◆ **Activity**
Every line of the listing belongs in your answer exactly as written; the images do not.

◆ **Data**
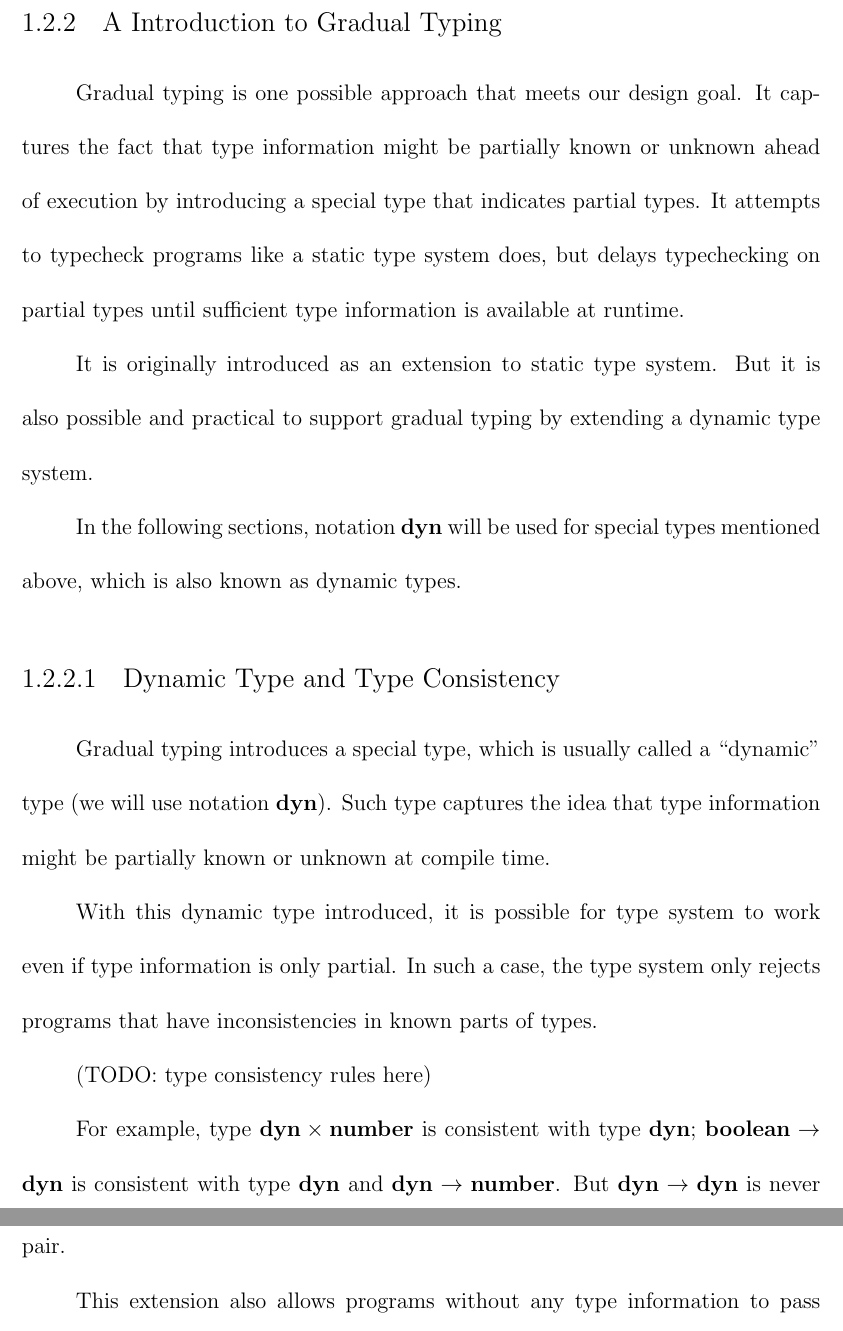
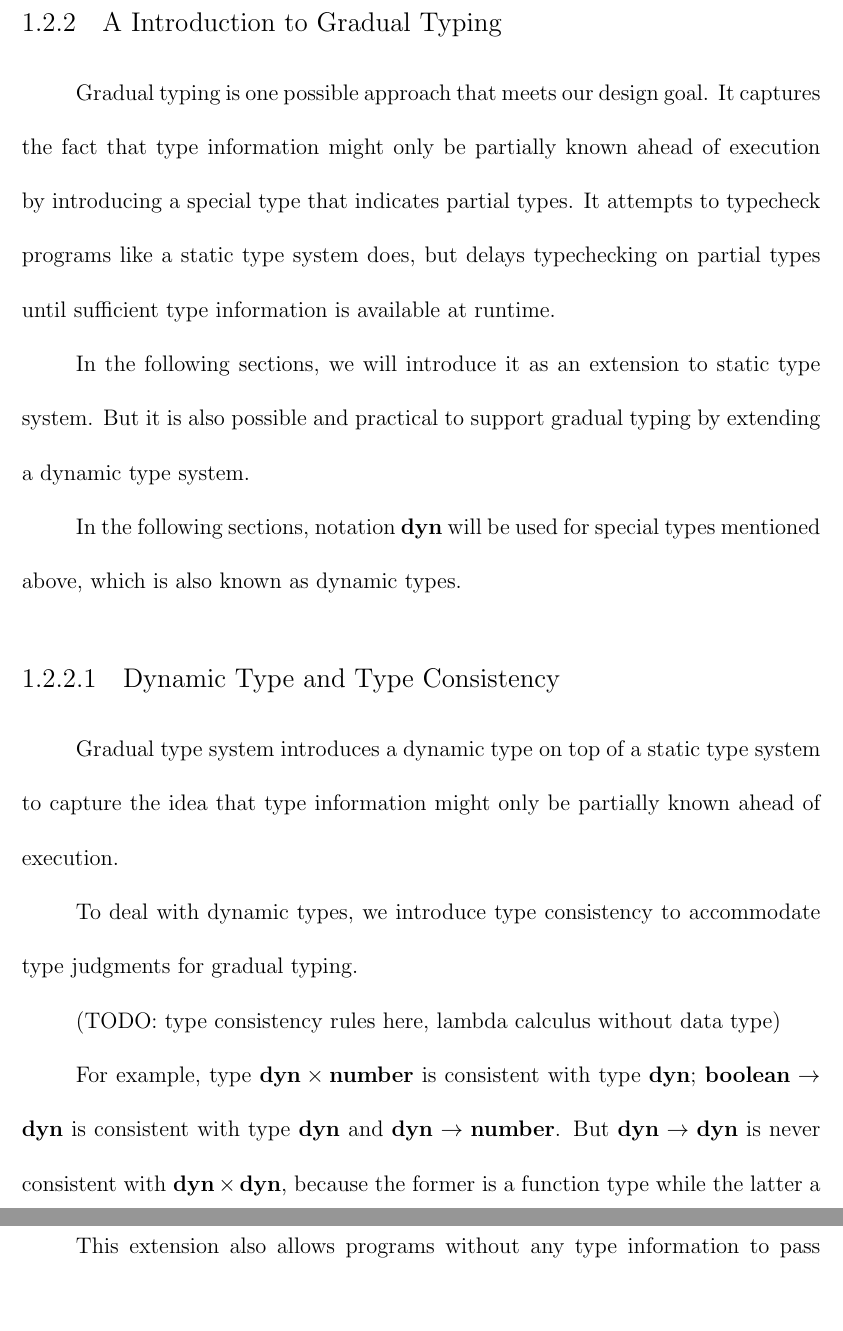
Before and after one commit to Javran/adding-gradual-types, a LaTeX thesis (thesis/mainthesis.tex, which reads thesis/Chapter1.tex): two parts of pages 10 and 11 of 19, joined at a grey line, cut so that both start at the same text, the shorter picture padded with empty space. Compiled offline with pdfLaTeX.

Commit message:
ch1 type consistency

```diff
--- a/thesis/Chapter1.tex
+++ b/thesis/Chapter1.tex
@@ -182,13 +182,14 @@ For a language with this new type system, it should also be possible.
 \newcommand{\dyn}{\textbf{dyn}}
 
 Gradual typing is one possible approach that meets our design goal.
-It captures the fact that type information might be partially known or unknown
+It captures the fact that type information might only be partially known
 ahead of execution by introducing a special type that indicates partial types.
 It attempts to typecheck programs like a static type system does, but delays
 typechecking on partial types until sufficient type information is available
 at runtime.
 
-It is originally introduced as an extension to static type system.
+In the following sections, we will introduce it
+as an extension to static type system.
 But it is also possible and practical to support gradual typing by
 extending a dynamic type system.
 
@@ -197,18 +198,14 @@ special types mentioned above, which is also known as dynamic types.
 
 \subsubsection{Dynamic Type and Type Consistency}
 
-%TODO: adjust
+Gradual type system introduces a dynamic type on top of a static type system
+to capture the idea that type information might only be partially known
+ahead of execution.
 
-Gradual typing introduces a special type, which is usually called a ``dynamic'' type
-(we will use notation \dyn).
-Such type captures the idea that type information might be partially known or
-unknown at compile time.
+To deal with dynamic types, we introduce type consistency
+to accommodate type judgments for gradual typing.
 
-With this dynamic type introduced, it is possible for type system to work
-even if type information is only partial. In such a case,
-the type system only rejects programs that have inconsistencies in known parts of types.
-
-(TODO: type consistency rules here)
+(TODO: type consistency rules here, lambda calculus without data type)
 
 For example, type $\dyn \times \textbf{number}$ is consistent with type $\dyn$;
 $\textbf{boolean} \rightarrow \dyn$ is consistent with type $\dyn$ and $\dyn \rightarrow \textbf{number}$. But $\dyn \rightarrow \dyn$ is never consistent with $\dyn \times \dyn$, because the former is a function type while the latter a pair.
```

◆ **Expected answer**
Before and after one commit to Javran/adding-gradual-types, a LaTeX thesis (thesis/mainthesis.tex, which reads thesis/Chapter1.tex): two parts of pages 10 and 11 of 19, joined at a grey line, cut so that both start at the same text, the shorter picture padded with empty space. Compiled offline with pdfLaTeX.

Commit message:
ch1 type consistency

```diff
--- a/thesis/Chapter1.tex
+++ b/thesis/Chapter1.tex
@@ -182,13 +182,14 @@ For a language with this new type system, it should also be possible.
 \newcommand{\dyn}{\textbf{dyn}}
 
 Gradual typing is one possible approach that meets our design goal.
-It captures the fact that type information might be partially known or unknown
+It captures the fact that type information might only be partially known
 ahead of execution by introducing a special type that indicates partial types.
 It attempts to typecheck programs like a static type system does, but delays
 typechecking on partial types until sufficient type information is available
 at runtime.
 
-It is originally introduced as an extension to static type system.
+In the following sections, we will introduce it
+as an extension to static type system.
 But it is also possible and practical to support gradual typing by
 extending a dynamic type system.
 
@@ -197,18 +198,14 @@ special types mentioned above, which is also known as dynamic types.
 
 \subsubsection{Dynamic Type and Type Consistency}
 
-%TODO: adjust
+Gradual type system introduces a dynamic type on top of a static type system
+to capture the idea that type information might only be partially known
+ahead of execution.
 
-Gradual typing introduces a special type, which is usually called a ``dynamic'' type
-(we will use notation \dyn).
-Such type captures the idea that type information might be partially known or
-unknown at compile time.
+To deal with dynamic types, we introduce type consistency
+to accommodate type judgments for gradual typing.
 
-With this dynamic type introduced, it is possible for type system to work
-even if type information is only partial. In such a case,
-the type system only rejects programs that have inconsistencies in known parts of types.
-
-(TODO: type consistency rules here)
+(TODO: type consistency rules here, lambda calculus without data type)
 
 For example, type $\dyn \times \textbf{number}$ is consistent with type $\dyn$;
 $\textbf{boolean} \rightarrow \dyn$ is consistent with type $\dyn$ and $\dyn \rightarrow \textbf{number}$. But $\dyn \rightarrow \dyn$ is never consistent with $\dyn \times \dyn$, because the former is a function type while the latter a pair.
```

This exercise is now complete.